* **WHAT TO DO**:
Repeat every entry word for word, but leave the images out of your copy.

* **RECORDS FOR PROCESSING**:
################

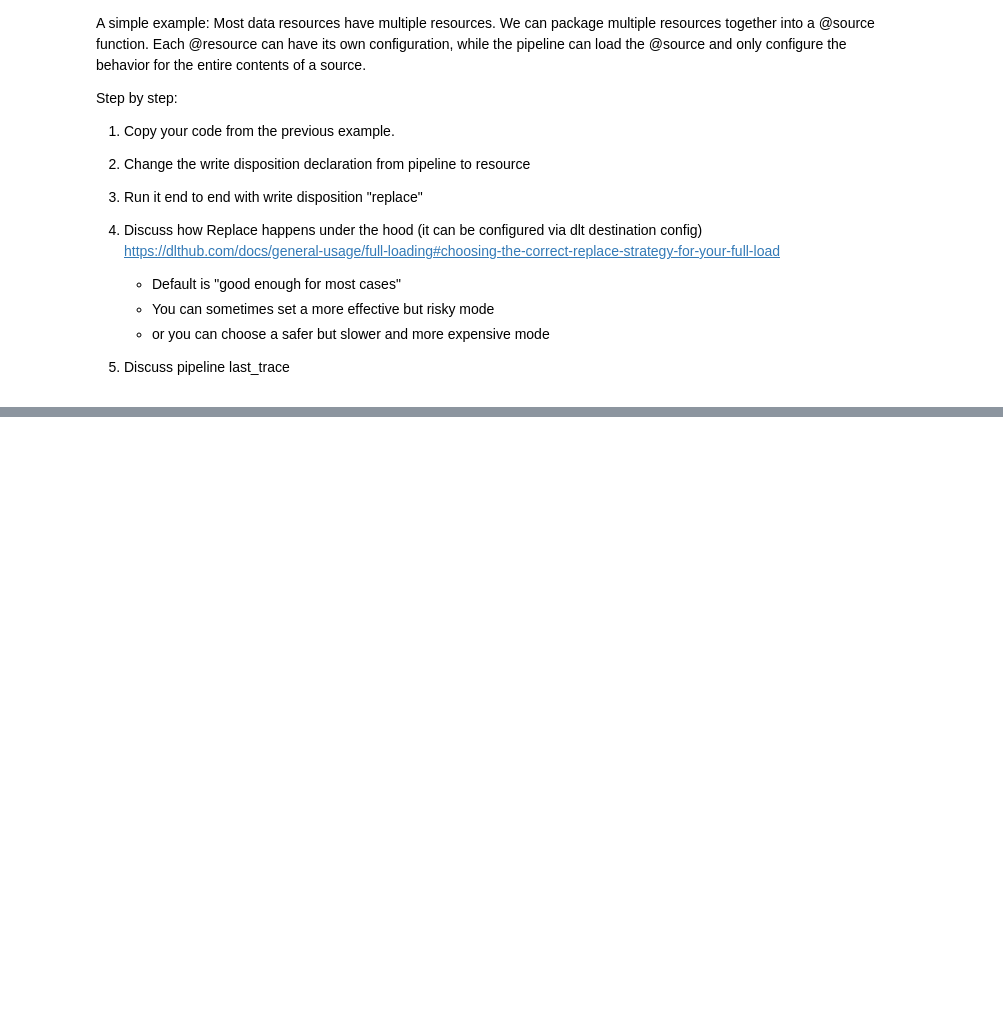
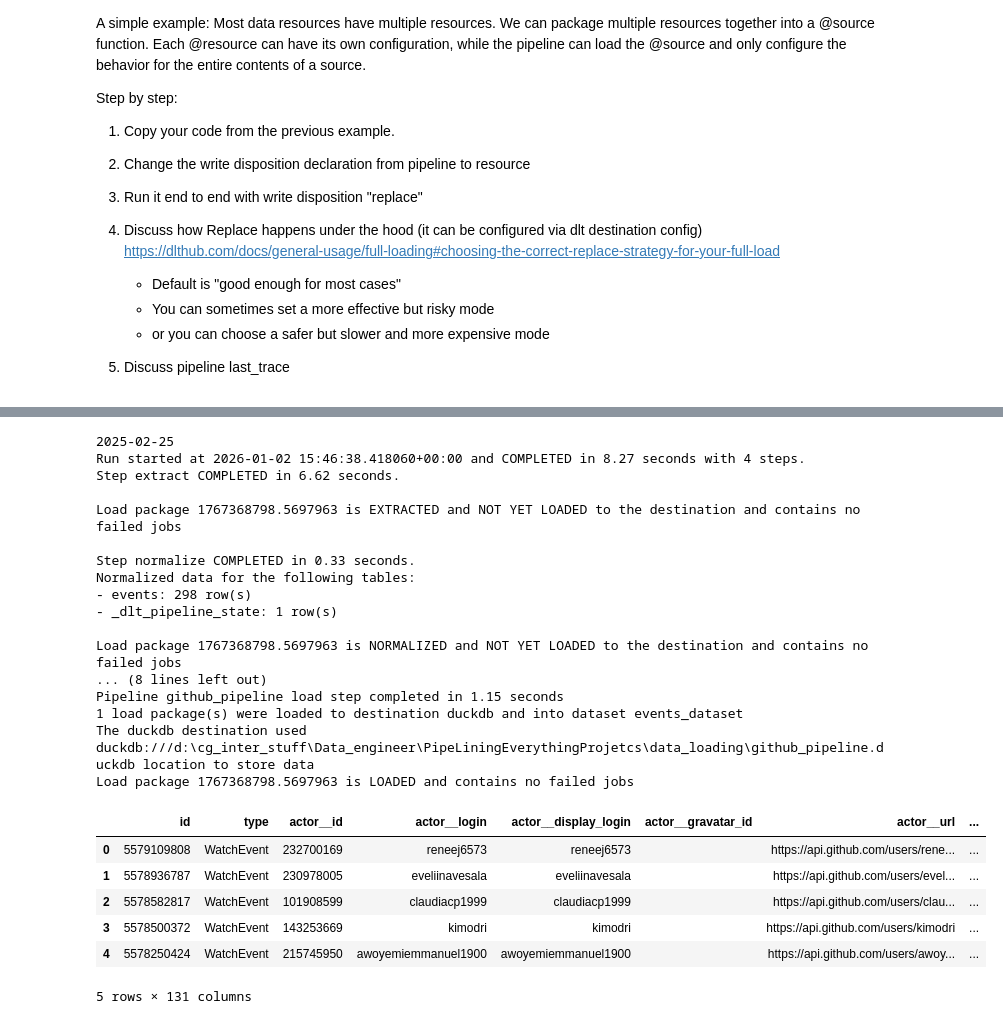
Before and after one commit to M21x1/PipeLiningEverythingProjetcs, a Jupyter notebook: data_loading/data_down_and_loading.ipynb, the cells around one changed output, grey strips where cells are left out. Drawn from its saved outputs; the diff is of its cells as text; code cells hidden in the pictures; blank space fills up the shorter version.

Commit message:
pipeline

```diff
--- a/data_loading/data_down_and_loading.ipynb
+++ b/data_loading/data_down_and_loading.ipynb
@@ -1784,0 +1831,73 @@ Load package 1767320623.7456334 is LOADED and contains no failed jobs
+# %%
+import os
+import dlt
+
+from dlt.sources.helpers.rest_client import RESTClient
+from dlt.sources.helpers.rest_client.auth import BearerTokenAuth
+from dlt.sources.helpers.rest_client.paginators import HeaderLinkPaginator
+
+os.environ["ACCESS_TOKEN"] = os.getenv('ACCESS_TOKEN')
+
+@dlt.resource(name="events",
+              write_disposition="append", # <----- Set write_disposition here replace "append" for "replace"
+              columns={
+                        "payload__forkee__language": {"data_type": "text"},
+                        "payload__forkee__mirror_url": {"data_type": "text"},
+                        "payload__forkee__license": {"data_type": "text"},
+    })
+def paginated_getter(
+    access_token=dlt.secrets.value,
+    cursor_date = dlt.sources.incremental(
+        "created_at",       # 1 <----- field to track, our timestamp field
+        initial_value="2025-02-25")     # 2 <----- Set a default for the first run
+):
+    client = RESTClient(
+        base_url="https://api.github.com/repos/DataTalksClub/data-engineering-zoomcamp",
+        auth=BearerTokenAuth(token=access_token),  # type: ignore
+        paginator=HeaderLinkPaginator(links_next_key="next"),
+    )
+
+    print(cursor_date.last_value)  # to see the last value of our cursor_date
+
+    for page in client.paginate("/events"):
+        yield page
+
+# define new dlt pipeline
+pipeline = dlt.pipeline(
+    pipeline_name="github_pipeline",
+    destination="duckdb",
+    dataset_name="events_dataset",
+)
+
+# Run the pipeline with the new resource
+load_info = pipeline.run(paginated_getter) # <----- No need to specify write_disposition here ...from here to the resource decorator
+
+print(pipeline.last_trace)
+
+#print the event table
+pipeline.dataset().events.df().head()
+# %% [output]
+2025-02-25
+Run started at 2026-01-02 15:46:38.418060+00:00 and COMPLETED in 8.27 seconds with 4 steps.
+Step extract COMPLETED in 6.62 seconds.
+
+Load package 1767368798.5697963 is EXTRACTED and NOT YET LOADED to the destination and contains no failed jobs
+
+Step normalize COMPLETED in 0.33 seconds.
+Normalized data for the following tables:
+- events: 298 row(s)
+- _dlt_pipeline_state: 1 row(s)
+
+Load package 1767368798.5697963 is NORMALIZED and NOT YET LOADED to the destination and contains no failed jobs
+... (8 lines left out)
+Pipeline github_pipeline load step completed in 1.15 seconds
+1 load package(s) were loaded to destination duckdb and into dataset events_dataset
+The duckdb destination used duckdb:///d:\cg_inter_stuff\Data_engineer\PipeLiningEverythingProjetcs\data_loading\github_pipeline.duckdb location to store data
+Load package 1767368798.5697963 is LOADED and contains no failed jobs
+|  | id | type | actor__id | actor__login | actor__display_login | actor__gravatar_id | actor__url | ... |
+| 0 | 5579109808 | WatchEvent | 232700169 | reneej6573 | reneej6573 |  | https://api.github.com/users/rene... | ... |
+| 1 | 5578936787 | WatchEvent | 230978005 | eveliinavesala | eveliinavesala |  | https://api.github.com/users/evel... | ... |
+| 2 | 5578582817 | WatchEvent | 101908599 | claudiacp1999 | claudiacp1999 |  | https://api.github.com/users/clau... | ... |
+| 3 | 5578500372 | WatchEvent | 143253669 | kimodri | kimodri |  | https://api.github.com/users/kimodri | ... |
+| 4 | 5578250424 | WatchEvent | 215745950 | awoyemiemmanuel1900 | awoyemiemmanuel1900 |  | https://api.github.com/users/awoy... | ... |
+5 rows × 131 columns
```
Also changed, not shown: parts of 40 cells of this notebook, 3 other files.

################

* **WRITTEN RESPONSE**:
Before and after one commit to M21x1/PipeLiningEverythingProjetcs, a Jupyter notebook: data_loading/data_down_and_loading.ipynb, the cells around one changed output, grey strips where cells are left out. Drawn from its saved outputs; the diff is of its cells as text; code cells hidden in the pictures; blank space fills up the shorter version.

Commit message:
pipeline

```diff
--- a/data_loading/data_down_and_loading.ipynb
+++ b/data_loading/data_down_and_loading.ipynb
@@ -1784,0 +1831,73 @@ Load package 1767320623.7456334 is LOADED and contains no failed jobs
+# %%
+import os
+import dlt
+
+from dlt.sources.helpers.rest_client import RESTClient
+from dlt.sources.helpers.rest_client.auth import BearerTokenAuth
+from dlt.sources.helpers.rest_client.paginators import HeaderLinkPaginator
+
+os.environ["ACCESS_TOKEN"] = os.getenv('ACCESS_TOKEN')
+
+@dlt.resource(name="events",
+              write_disposition="append", # <----- Set write_disposition here replace "append" for "replace"
+              columns={
+                        "payload__forkee__language": {"data_type": "text"},
+                        "payload__forkee__mirror_url": {"data_type": "text"},
+                        "payload__forkee__license": {"data_type": "text"},
+    })
+def paginated_getter(
+    access_token=dlt.secrets.value,
+    cursor_date = dlt.sources.incremental(
+        "created_at",       # 1 <----- field to track, our timestamp field
+        initial_value="2025-02-25")     # 2 <----- Set a default for the first run
+):
+    client = RESTClient(
+        base_url="https://api.github.com/repos/DataTalksClub/data-engineering-zoomcamp",
+        auth=BearerTokenAuth(token=access_token),  # type: ignore
+        paginator=HeaderLinkPaginator(links_next_key="next"),
+    )
+
+    print(cursor_date.last_value)  # to see the last value of our cursor_date
+
+    for page in client.paginate("/events"):
+        yield page
+
+# define new dlt pipeline
+pipeline = dlt.pipeline(
+    pipeline_name="github_pipeline",
+    destination="duckdb",
+    dataset_name="events_dataset",
+)
+
+# Run the pipeline with the new resource
+load_info = pipeline.run(paginated_getter) # <----- No need to specify write_disposition here ...from here to the resource decorator
+
+print(pipeline.last_trace)
+
+#print the event table
+pipeline.dataset().events.df().head()
+# %% [output]
+2025-02-25
+Run started at 2026-01-02 15:46:38.418060+00:00 and COMPLETED in 8.27 seconds with 4 steps.
+Step extract COMPLETED in 6.62 seconds.
+
+Load package 1767368798.5697963 is EXTRACTED and NOT YET LOADED to the destination and contains no failed jobs
+
+Step normalize COMPLETED in 0.33 seconds.
+Normalized data for the following tables:
+- events: 298 row(s)
+- _dlt_pipeline_state: 1 row(s)
+
+Load package 1767368798.5697963 is NORMALIZED and NOT YET LOADED to the destination and contains no failed jobs
+... (8 lines left out)
+Pipeline github_pipeline load step completed in 1.15 seconds
+1 load package(s) were loaded to destination duckdb and into dataset events_dataset
+The duckdb destination used duckdb:///d:\cg_inter_stuff\Data_engineer\PipeLiningEverythingProjetcs\data_loading\github_pipeline.duckdb location to store data
+Load package 1767368798.5697963 is LOADED and contains no failed jobs
+|  | id | type | actor__id | actor__login | actor__display_login | actor__gravatar_id | actor__url | ... |
+| 0 | 5579109808 | WatchEvent | 232700169 | reneej6573 | reneej6573 |  | https://api.github.com/users/rene... | ... |
+| 1 | 5578936787 | WatchEvent | 230978005 | eveliinavesala | eveliinavesala |  | https://api.github.com/users/evel... | ... |
+| 2 | 5578582817 | WatchEvent | 101908599 | claudiacp1999 | claudiacp1999 |  | https://api.github.com/users/clau... | ... |
+| 3 | 5578500372 | WatchEvent | 143253669 | kimodri | kimodri |  | https://api.github.com/users/kimodri | ... |
+| 4 | 5578250424 | WatchEvent | 215745950 | awoyemiemmanuel1900 | awoyemiemmanuel1900 |  | https://api.github.com/users/awoy... | ... |
+5 rows × 131 columns
```
Also changed, not shown: parts of 40 cells of this notebook, 3 other files.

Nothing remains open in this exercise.